Chrisette Michele admits just about everyone warned her to stay away from Donald Trump’s presidential inauguration, including her fans and her husband. Yet she decided to perform at one of Trump’s inaugural balls and her career collapsed as a result.
The R&B singer told The Washington Post she accepted $75,000 for the gig, thinking she could “be a bridge” to uniting the divided country. Instead, she divided her fans and became an outcast.
The 36-year-old performer said in the article published last weekend that fans felt like she “betrayed them” by entertaining Trump and his supporters.
“They didn’t feel represented in that moment. They felt misrepresented,” she explained about her fans. “They felt further misunderstood, and they felt the person they were depending on to speak on their behalf just betrayed them.”
After receiving criticism and death threats for taking part in the inauguration, Michele said she was diagnosed with bipolar disorder and suffered a miscarriage amid the stress.
There would be more fallout — she lost a record distribution deal, and radio stations removed her music from their playlists.
“While I felt like people took so much away from me in those two years, I’m more grateful for finally having time to look at the last 12 years,” said Michele, referring to the time when she launched her career. “And I think that is the bright side… I want people to know that it’s okay to expect more from me.”
Before things went south in 2017, the neo-soul singer and songwriter won a Grammy award and expanded her fan base by appearing on the TV One reality series, R&B Divas: Los Angeles.
Now after two years of trying to rebuild her career, she is back on stage. But things aren’t the same.

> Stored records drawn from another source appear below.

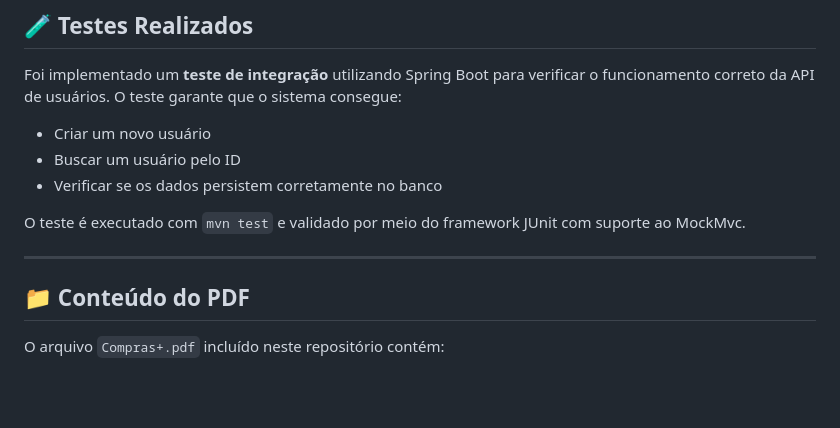
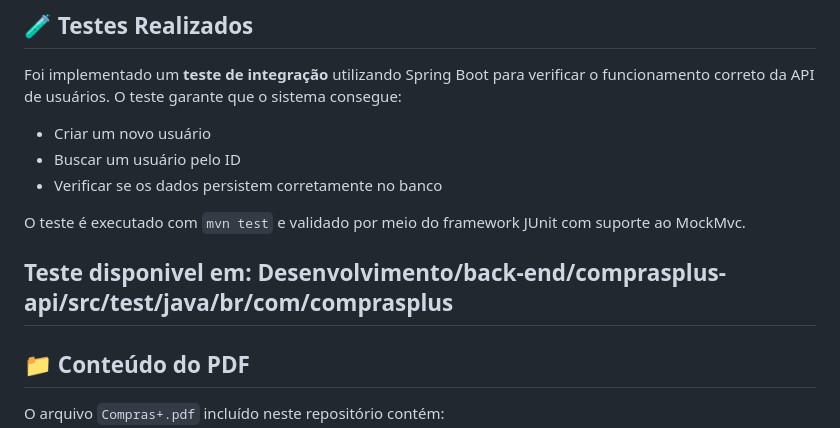
Before and after one commit to Dege-Kauan/Projeto-Integrador, a Markdown page: README.md, the part around the change. GitHub-like rendering; blank space fills up the shorter version.

```diff
--- a/README.md
+++ b/README.md
@@ -43,6 +43,7 @@ Foi implementado um **teste de integração** utilizando Spring Boot para verifi
 
 O teste é executado com `mvn test` e validado por meio do framework JUnit com suporte ao MockMvc.
 
+Teste disponivel em: Desenvolvimento/back-end/comprasplus-api/src/test/java/br/com/comprasplus
 ---
 
 ## 📁 Conteúdo do PDF
```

She did the interview at Keswick Theatre outside Philadelphia. Years ago, Michele performed at the very same venue and filled nearly all 1,500 seats. This time she was surrounded by empty chairs.
Despite the smaller than expected crowd, Michele said she was glad to be in front of her fans.
“When you go to a theater that’s half full, you don’t say, ‘Well, it’s half full,’” she explained. “You sing to the people that are there.”